Grave Circle B

Grave Circle A

Burial Circle B was part of the prehistoric cemetery of Mycenae (late 17th, early 16th century BC)-similarly to Grave Circle A- and nowadays is located outside its walls of the Acropolis. It was excavated by I. Papadimitriou and G. Mylonas during the period 1952-1954. It is surrounded by a series of enormous dry stones (28 m. in diameter) and includes 14 large shaft tombs similar to those of Grave Circle A, intended for members of the royal family, as well as 12 smaller and shallow tombs, intended for the attendants of the palaces. The 26 tombs were found scattered in the area without consistent orientation. On top of several tombs rose vertical stone columns, five of which were found in their original position. The columns, decorated with embossed representations, belong to male burials, while the unadorned ones belong to women.

The bones of about 35 men, women and children were found in the tombs of Grave Circle B, most of whom were untouched. The men were between 23 and 55 years old, while women were between 30 and 37 years old. The healed wounds on the heads and the spine of most men suggest that these men were involved in battles, especially taking into account the signs of particular muscular strength.
It is known that funerary dinners were held over the tomb. This ceremony is confirmed by animal bones and pottery fragments found in the soil. Pebbles were laid on the floor of the tomb, on top of which the corpse was placed in a timid or extended position. No cremation evidence was found. It was recently proved that the Mycenaeans used to wrap the dead and their offerings before burying them with papyrus leaves. This is, at least, what is speculated on the basis of the plant remains, which were identified by the professors of Archeology G. Mylonas and S. Marinato in 1952-1954, during the excavation of the Garve Circle B of Mycenae. The information is confirmed by Maria Vlassopoulou-Karydi, archaeologist of the National Archaeological Museum, who, fifty years later, discovered these plant remains in the warehouse of the Prehistoric Collection of the Museum along with soil remains from the excavation. The presence of papyrus and its depiction on the ceramics and the well-known daggers of the tombs of Mycenae, testify to the relations between the Cretan-Mycenaean civilization with Egypt, the homeland of the cultivation and processing of the papyrus.

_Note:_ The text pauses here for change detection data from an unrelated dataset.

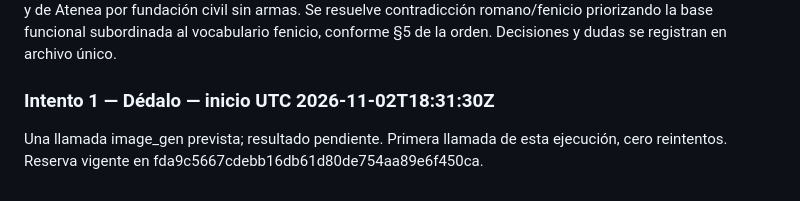
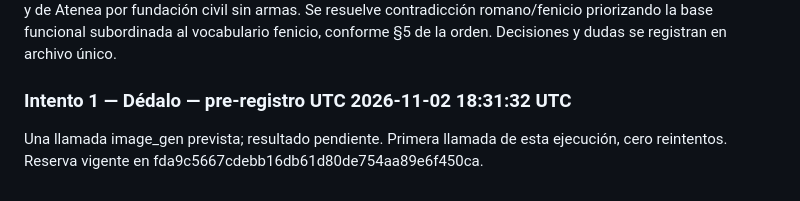
Before and after one commit to willyesposito/JuegoMitosFeli, a Markdown page: Documentacion/avance_imagenes_2026-11-02.md, the part around the change. GitHub-like rendering.

Commit message:
Precisar hora UTC real del pre-registro de Dédalo

```diff
--- a/Documentacion/avance_imagenes_2026-11-02.md
+++ b/Documentacion/avance_imagenes_2026-11-02.md
@@ -433,6 +433,6 @@ Preflight interno preautorizado, órdenes completas/estilo/método leídos. Déd
 
 Dido: adulta madura alta de contextura media, rostro largo decidido, piel castaña media, ojos marrón muy oscuro y pelo negro recogido de volumen controlado; tres cuartos señalando trazado de Cartago, manto púrpura de Tiro, muralla en construcción y puerto mediterráneo. Capas de actividad/entorno por viento en manto, polvo de obra y movimiento de agua, sin inventar telequinesis. Separada de Hera/Casiopea por acción en pie sin trono ni regalia y de Atenea por fundación civil sin armas. Se resuelve contradicción romano/fenicio priorizando la base funcional subordinada al vocabulario fenicio, conforme §5 de la orden. Decisiones y dudas se registran en archivo único.
 
-### Intento 1 — Dédalo — inicio UTC 2026-11-02T18:31:30Z
+### Intento 1 — Dédalo — pre-registro UTC 2026-11-02 18:31:32 UTC
 
 Una llamada image_gen prevista; resultado pendiente. Primera llamada de esta ejecución, cero reintentos. Reserva vigente en fda9c5667cdebb16db61d80de754aa89e6f450ca.
```
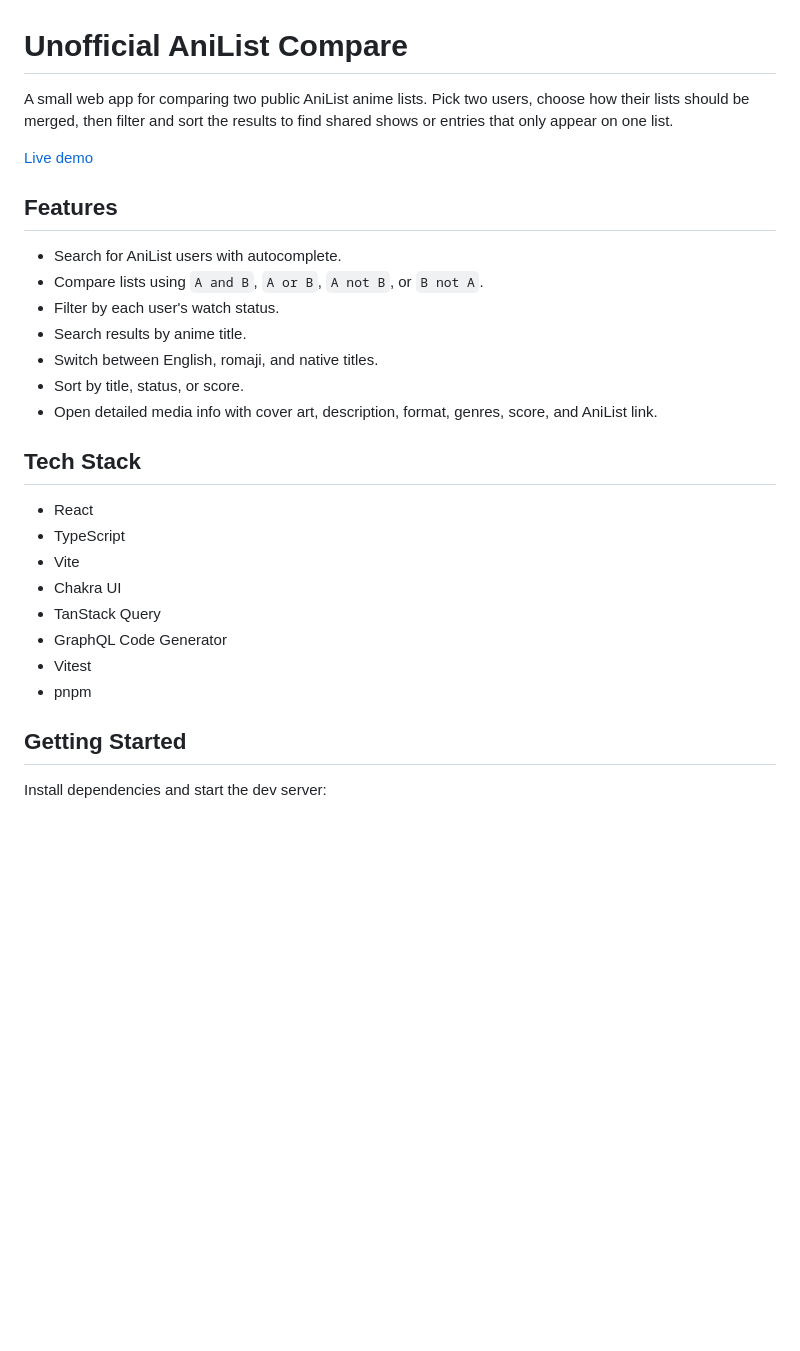
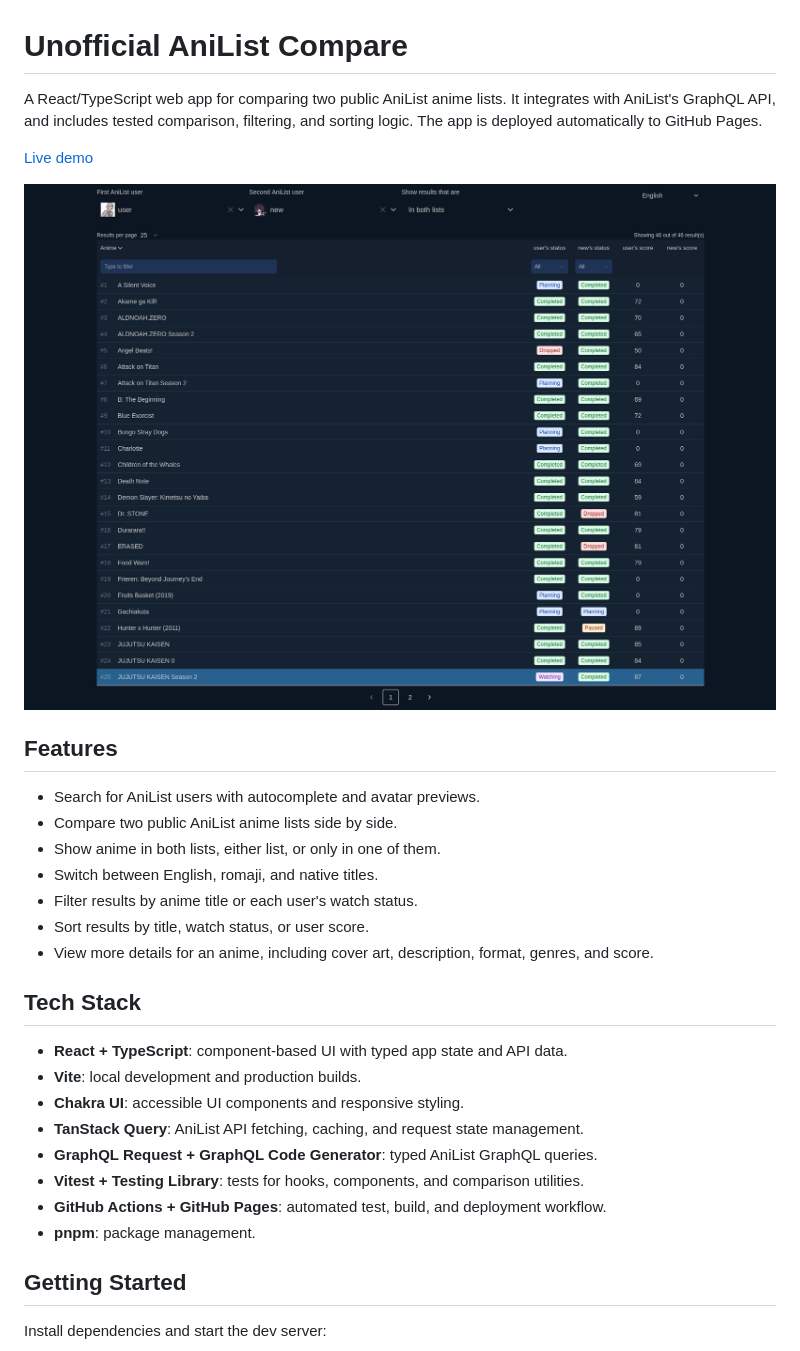
Before and after one commit to gmmendezp/unofficial-anilist-compare, a Markdown page: README.md, the part around the change. GitHub-like rendering; pictures changed too: docs/images/screenshot.png (added); blank space fills up the shorter version.

```diff
--- a/README.md
+++ b/README.md
@@ -1,29 +1,31 @@
 # Unofficial AniList Compare
 
-A small web app for comparing two public AniList anime lists. Pick two users, choose how their lists should be merged, then filter and sort the results to find shared shows or entries that only appear on one list.
+A React/TypeScript web app for comparing two public AniList anime lists. It integrates with AniList's GraphQL API, and includes tested comparison, filtering, and sorting logic. The app is deployed automatically to GitHub Pages.
 
 [Live demo](https://gmmendezp.github.io/unofficial-anilist-compare/)
 
+![Comparison table showing two AniList users](./docs/images/screenshot.png)
+
 ## Features
 
-- Search for AniList users with autocomplete.
-- Compare lists using `A and B`, `A or B`, `A not B`, or `B not A`.
-- Filter by each user's watch status.
-- Search results by anime title.
+- Search for AniList users with autocomplete and avatar previews.
+- Compare two public AniList anime lists side by side.
+- Show anime in both lists, either list, or only in one of them.
 - Switch between English, romaji, and native titles.
-- Sort by title, status, or score.
-- Open detailed media info with cover art, description, format, genres, score, and AniList link.
+- Filter results by anime title or each user's watch status.
+- Sort results by title, watch status, or user score.
+- View more details for an anime, including cover art, description, format, genres, and score.
 
 ## Tech Stack
 
-- React
-- TypeScript
-- Vite
-- Chakra UI
-- TanStack Query
-- GraphQL Code Generator
-- Vitest
-- pnpm
+- **React + TypeScript**: component-based UI with typed app state and API data.
+- **Vite**: local development and production builds.
+- **Chakra UI**: accessible UI components and responsive styling.
+- **TanStack Query**: AniList API fetching, caching, and request state management.
+- **GraphQL Request + GraphQL Code Generator**: typed AniList GraphQL queries.
+- **Vitest + Testing Library**: tests for hooks, components, and comparison utilities.
+- **GitHub Actions + GitHub Pages**: automated test, build, and deployment workflow.
+- **pnpm**: package management.
 
 ## Getting Started
 
```
Also changed, not shown: 3 other files.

The offerings of the Garve Circle B are similar to those of Grave Circle A, although the wealth in this case is generally less. Nonetheless, there are some significant pieces, such as the amber funerary mask -gold and silver alloy- and the amethyst seal stone with a representation of a male figure of tomb C, as well as the cymbe in the form of a duck made of rock crystal in tomb O. The grave offerings present local characteristics, which follow the Middle Helladic tradition but, at the same time, present many imported elements from Minoan Crete and the Cyclades. The co-existence of such elements characterizes the era of the shaft tombs of Mycenae and contributed to the genesis of the Mycenaean civilization.

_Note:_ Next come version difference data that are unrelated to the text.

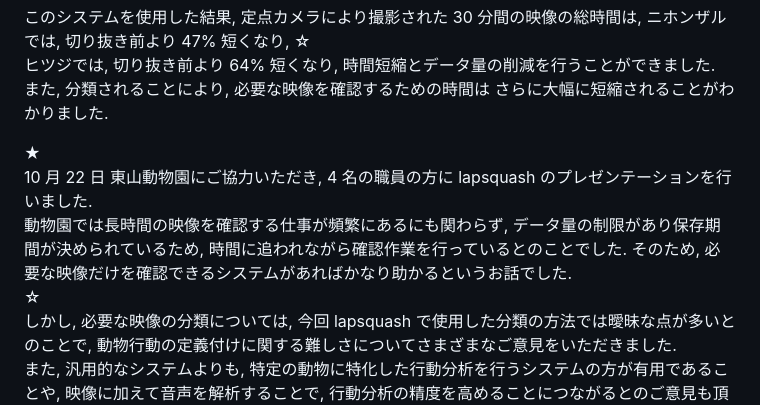
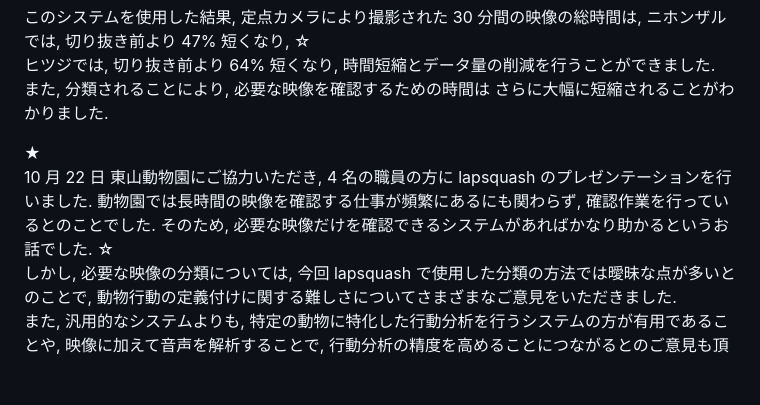
Before and after one commit to lapsquash/lapsquash_pj, a Markdown page: docs/AIT/script.md, the part around the change. Rendered like a GitHub page; blank space fills up the shorter version.

Commit message:
🔥 ちょっと削減

```diff
--- a/docs/AIT/script.md
+++ b/docs/AIT/script.md
@@ -60,8 +60,8 @@
 
 ★
 10 月 22 日 東山動物園にご協力いただき, 4 名の職員の方に lapsquash のプレゼンテーションを行いました.
-動物園では長時間の映像を確認する仕事が頻繁にあるにも関わらず, データ量の制限があり保存期間が決められているため,
-時間に追われながら確認作業を行っているとのことでした. そのため, 必要な映像だけを確認できるシステムがあればかなり助かるというお話でした.
+動物園では長時間の映像を確認する仕事が頻繁にあるにも関わらず, 確認作業を行っているとのことでした.
+そのため, 必要な映像だけを確認できるシステムがあればかなり助かるというお話でした.
 ☆
 しかし, 必要な映像の分類については, 今回 lapsquash で使用した分類の方法では曖昧な点が多いとのことで,
 動物行動の定義付けに関する難しさについてさまざまなご意見をいただきました.
```
Also changed, not shown: docs/AIT/speaker-note.md (+0 -2 lines).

Tomb C, one of the largest tombs of Grave Circle B, contained burials of one female and 3 men. An embossed stone column with a representation of an armed man attacking a lion, was erected on the tomb. The skull of one of the skeletons, which belonged to a 28-year-old man, had been drilled in an effort to treat a possible hematoma. This operation, one of the oldest in Europe, requires medical knowledge, great courage and skill. Inside the tomb in-between the offerings, an amber funerary mask -gold and silver alloy-, an amethyst seal with engraved male head admiring art, two gold cups and bronze weapons were found.

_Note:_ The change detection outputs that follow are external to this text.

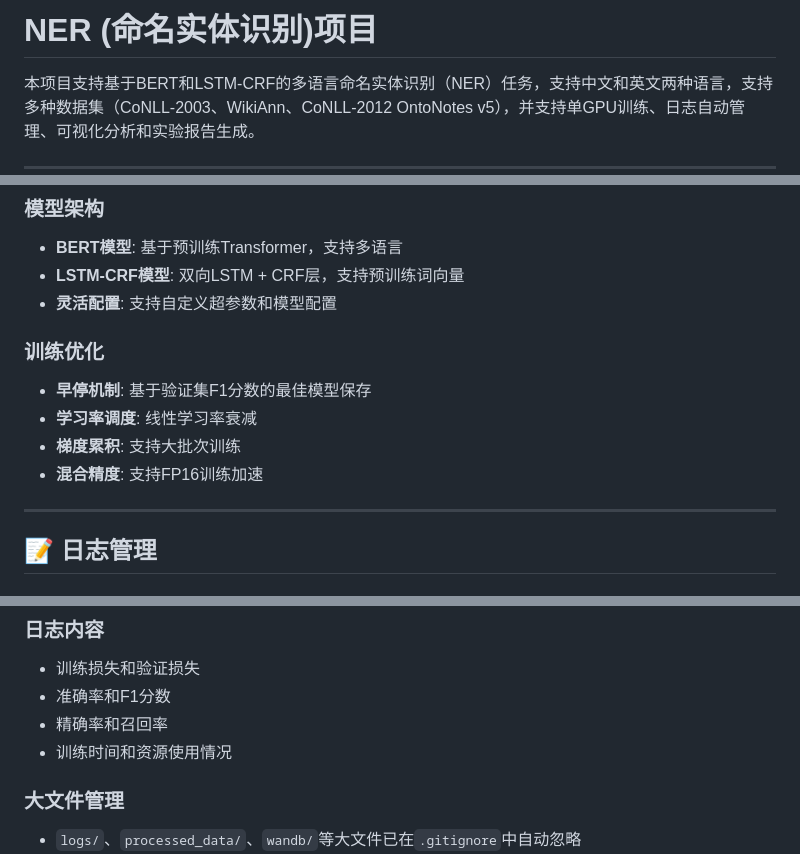
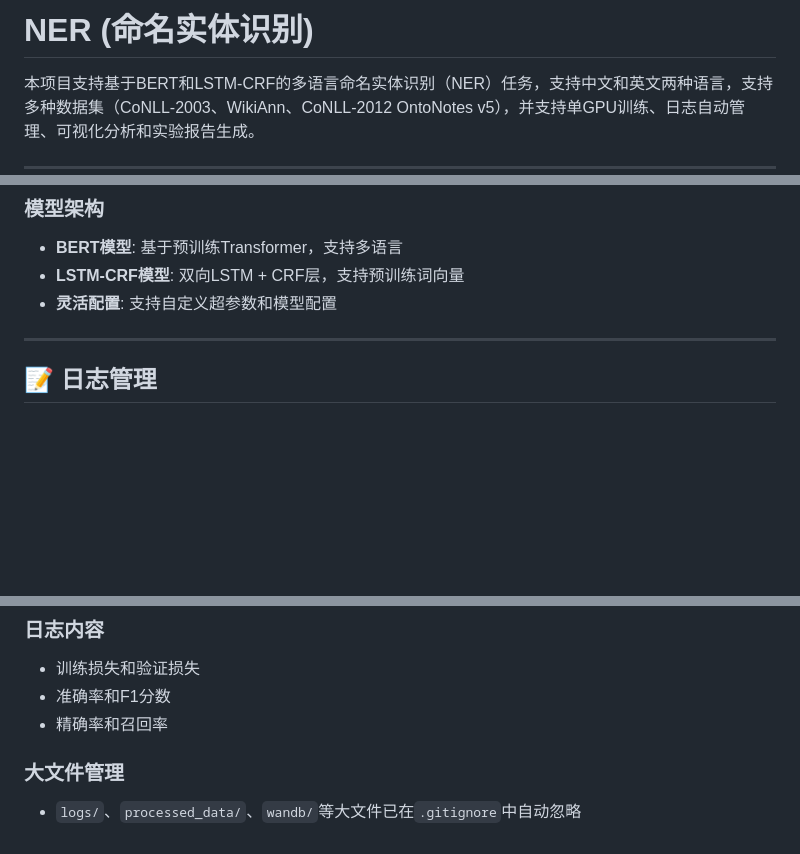
Before and after one commit to XuShuwenn/NER, a Markdown page: README.md, 3 parts joined by grey strips. Drawn GitHub-style; blank space fills up the shorter version.

```diff
--- a/README.md
+++ b/README.md
@@ -1,4 +1,4 @@
-# NER (命名实体识别)项目
+# NER (命名实体识别)
 
 本项目支持基于BERT和LSTM-CRF的多语言命名实体识别（NER）任务，支持中文和英文两种语言，支持多种数据集（CoNLL-2003、WikiAnn、CoNLL-2012 OntoNotes v5），并支持单GPU训练、日志自动管理、可视化分析和实验报告生成。
 
@@ -211,12 +211,6 @@ python scripts/plot_logs.py
 - **LSTM-CRF模型**: 双向LSTM + CRF层，支持预训练词向量
 - **灵活配置**: 支持自定义超参数和模型配置
 
-### 训练优化
-- **早停机制**: 基于验证集F1分数的最佳模型保存
-- **学习率调度**: 线性学习率衰减
-- **梯度累积**: 支持大批次训练
-- **混合精度**: 支持FP16训练加速
-
 ---
 
 ## 📝 日志管理
@@ -229,7 +223,6 @@ python scripts/plot_logs.py
 - 训练损失和验证损失
 - 准确率和F1分数
 - 精确率和召回率
-- 训练时间和资源使用情况
 
 ### 大文件管理
 - `logs/`、`processed_data/`、`wandb/`等大文件已在`.gitignore`中自动忽略
```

Three dead were buried in tomb D and their grave goods are dominated by weapons. An important find is the long bronze sword with gold plating on the handle and two facing lion heads at the end of its base. Long and short swords, bronze knives, spears, daggers and stone arrowheads were offered to the warriors of the shaft tombs of Mycenae.

Tomb O belonged to a woman with grave offerings such as gold jewelry, diadems with imprinted decoration and necklaces. The name “tomb of crystals” is conventional and is related, on the one hand to the a remarkable cymbe made of rock crystal in the shape of a duck and, on the other hand, to some bronze pins with ornate heads made of rock crystal. The necklaces made of a variety of gemstones, as well as the necklace made of amber (precious material, imported from NW Europe) are, also, interesting.

The architectural form of the tomb of the last tomb P (15th century BC) seems to follow Eastern models. The tomb includes a built chamber that is accessible by a covered road. Only a small number of grave offerings escaped looting. Its form, however, constitutes another element that suggest the existence of relations between the Mycenaeans and the East.